> _PROBLEM REQUIREMENTS_:
Read through the records. Copy each line that has the word "调用底层组件进行读操作".

=== Begin Enclosure ===

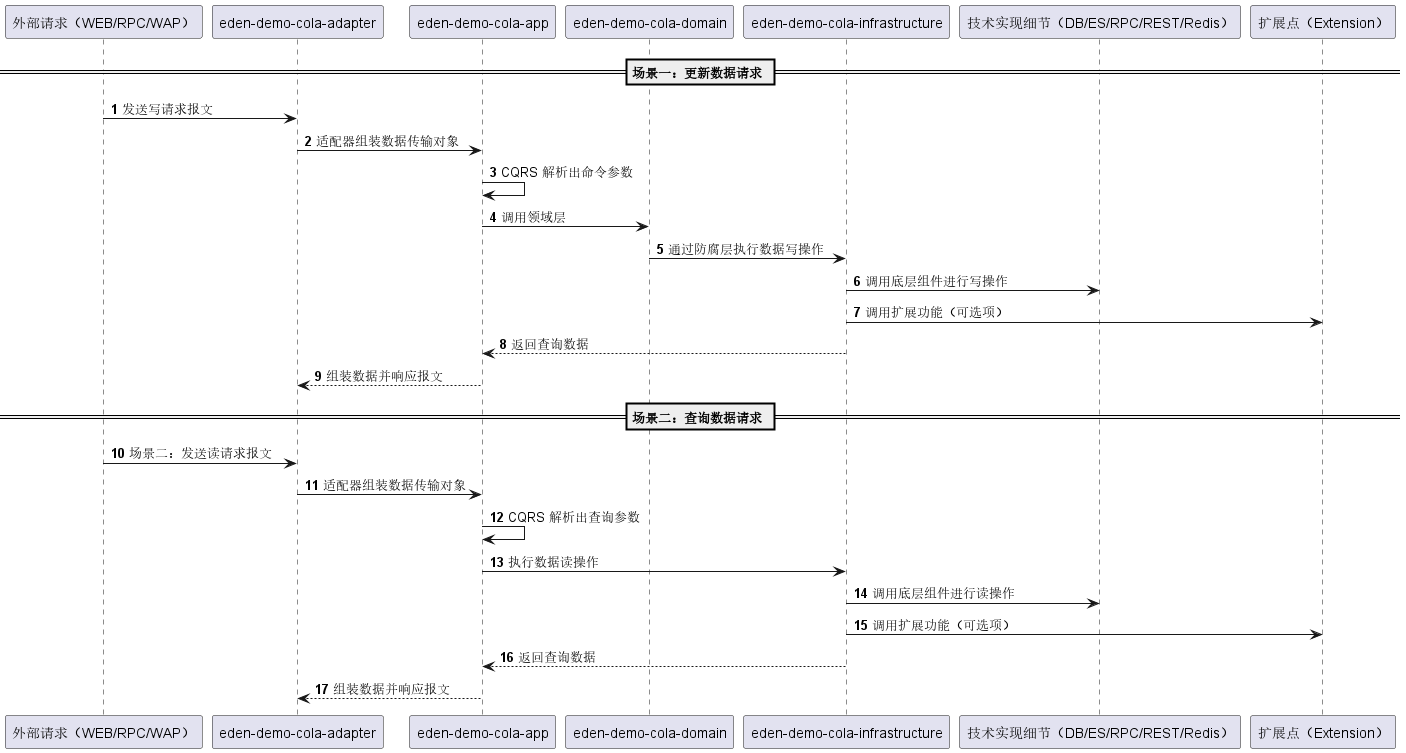
Before: eden-demo-cola/sequence.png, a diagram exported from PlantUML (shiyindaxiaojie/images). Source of this version:
```plantuml
@startuml

autonumber

== 场景一：更新数据请求 ==

"外部请求（WEB/RPC/WAP）" -> "eden-demo-cola-adapter": 发送写请求报文
"eden-demo-cola-adapter" -> "eden-demo-cola-app": 适配器组装数据传输对象
"eden-demo-cola-app" -> "eden-demo-cola-app": CQRS 解析出命令参数
"eden-demo-cola-app" -> "eden-demo-cola-domain": 调用领域层
"eden-demo-cola-domain" -> "eden-demo-cola-infrastructure": 通过防腐层执行数据写操作
"eden-demo-cola-infrastructure" -> "技术实现细节（DB/ES/RPC/REST/Redis）": 调用底层组件进行写操作
"eden-demo-cola-infrastructure" -> "扩展点（Extension）": 调用扩展功能（可选项）
"eden-demo-cola-infrastructure" --> "eden-demo-cola-app": 返回查询数据
"eden-demo-cola-app" --> "eden-demo-cola-adapter": 组装数据并响应报文

== 场景二：查询数据请求 ==

"外部请求（WEB/RPC/WAP）" -> "eden-demo-cola-adapter": 场景二：发送读请求报文
"eden-demo-cola-adapter" -> "eden-demo-cola-app": 适配器组装数据传输对象
"eden-demo-cola-app" -> "eden-demo-cola-app": CQRS 解析出查询参数
"eden-demo-cola-app" -> "eden-demo-cola-infrastructure": 执行数据读操作
"eden-demo-cola-infrastructure" -> "技术实现细节（DB/ES/RPC/REST/Redis）": 调用底层组件进行读操作
"eden-demo-cola-infrastructure" -> "扩展点（Extension）": 调用扩展功能（可选项）
"eden-demo-cola-infrastructure" --> "eden-demo-cola-app": 返回查询数据
"eden-demo-cola-app" --> "eden-demo-cola-adapter": 组装数据并响应报文








@enduml
```
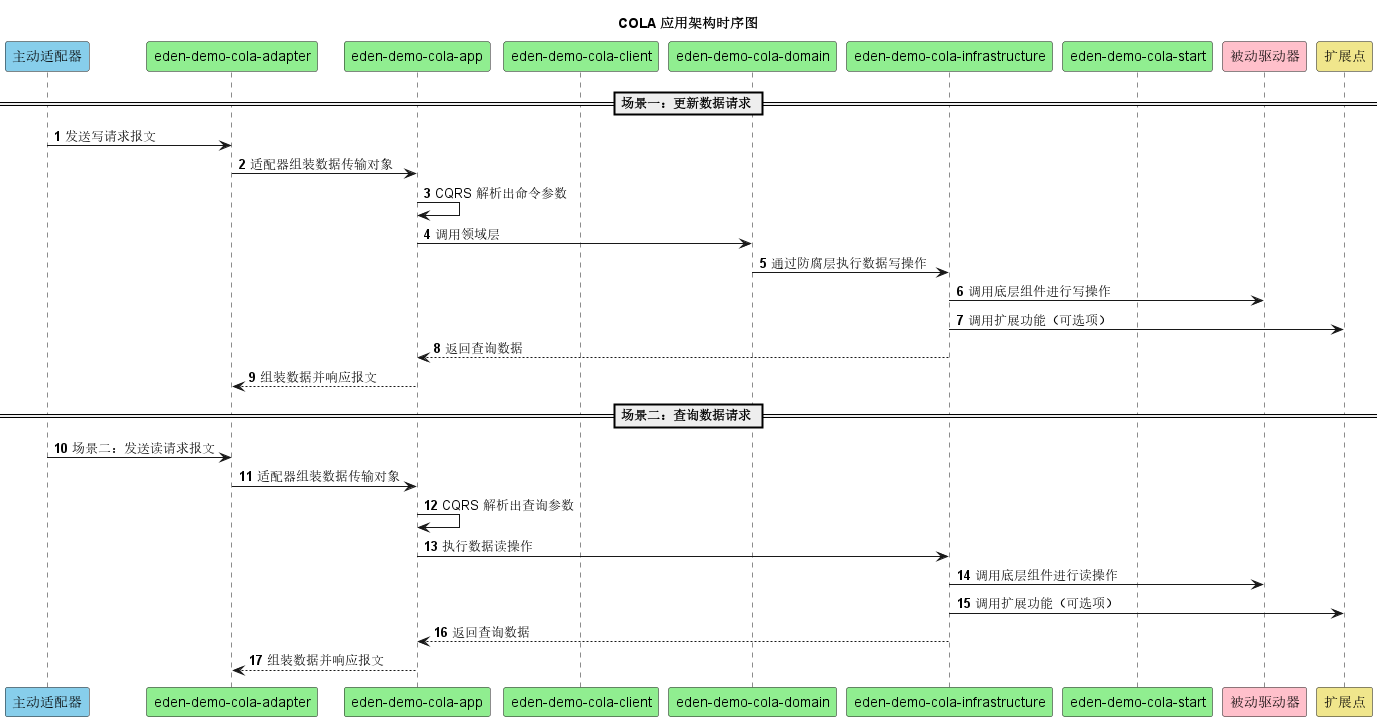
Above is the later version.

Change to the diagram source:
```diff
@@ -1,35 +1,44 @@
 @startuml
 
+!if %variable_exists("$THEME")
+title COLA 应用架构时序图 - $THEME theme
+!else
+title COLA 应用架构时序图
+!endif
+
+
 autonumber
+participant "主动适配器" #SkyBlue
+participant "eden-demo-cola-adapter" #LightGreen
+participant "eden-demo-cola-app" #LightGreen
+participant "eden-demo-cola-client" #LightGreen
+participant "eden-demo-cola-domain" #LightGreen
+participant "eden-demo-cola-infrastructure" #LightGreen
+participant "eden-demo-cola-start" #LightGreen
+participant "被动驱动器" #Pink
+participant "扩展点" #Khaki
 
 == 场景一：更新数据请求 ==
 
-"外部请求（WEB/RPC/WAP）" -> "eden-demo-cola-adapter": 发送写请求报文
+"主动适配器" -> "eden-demo-cola-adapter": 发送写请求报文
 "eden-demo-cola-adapter" -> "eden-demo-cola-app": 适配器组装数据传输对象
 "eden-demo-cola-app" -> "eden-demo-cola-app": CQRS 解析出命令参数
 "eden-demo-cola-app" -> "eden-demo-cola-domain": 调用领域层
 "eden-demo-cola-domain" -> "eden-demo-cola-infrastructure": 通过防腐层执行数据写操作
-"eden-demo-cola-infrastructure" -> "技术实现细节（DB/ES/RPC/REST/Redis）": 调用底层组件进行写操作
-"eden-demo-cola-infrastructure" -> "扩展点（Extension）": 调用扩展功能（可选项）
+"eden-demo-cola-infrastructure" -> "被动驱动器": 调用底层组件进行写操作
+"eden-demo-cola-infrastructure" -> "扩展点": 调用扩展功能（可选项）
 "eden-demo-cola-infrastructure" --> "eden-demo-cola-app": 返回查询数据
 "eden-demo-cola-app" --> "eden-demo-cola-adapter": 组装数据并响应报文
 
 == 场景二：查询数据请求 ==
 
-"外部请求（WEB/RPC/WAP）" -> "eden-demo-cola-adapter": 场景二：发送读请求报文
+"主动适配器" -> "eden-demo-cola-adapter": 场景二：发送读请求报文
 "eden-demo-cola-adapter" -> "eden-demo-cola-app": 适配器组装数据传输对象
 "eden-demo-cola-app" -> "eden-demo-cola-app": CQRS 解析出查询参数
 "eden-demo-cola-app" -> "eden-demo-cola-infrastructure": 执行数据读操作
-"eden-demo-cola-infrastructure" -> "技术实现细节（DB/ES/RPC/REST/Redis）": 调用底层组件进行读操作
-"eden-demo-cola-infrastructure" -> "扩展点（Extension）": 调用扩展功能（可选项）
+"eden-demo-cola-infrastructure" -> "被动驱动器": 调用底层组件进行读操作
+"eden-demo-cola-infrastructure" -> "扩展点": 调用扩展功能（可选项）
 "eden-demo-cola-infrastructure" --> "eden-demo-cola-app": 返回查询数据
 "eden-demo-cola-app" --> "eden-demo-cola-adapter": 组装数据并响应报文
 
-
-
-
-
-
-
-
 @enduml
```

=== End Enclosure ===

> _EXERCISE RESPONSE_:
"eden-demo-cola-infrastructure" -> "技术实现细节（DB/ES/RPC/REST/Redis）": 调用底层组件进行读操作
-"eden-demo-cola-infrastructure" -> "技术实现细节（DB/ES/RPC/REST/Redis）": 调用底层组件进行读操作
+"eden-demo-cola-infrastructure" -> "被动驱动器": 调用底层组件进行读操作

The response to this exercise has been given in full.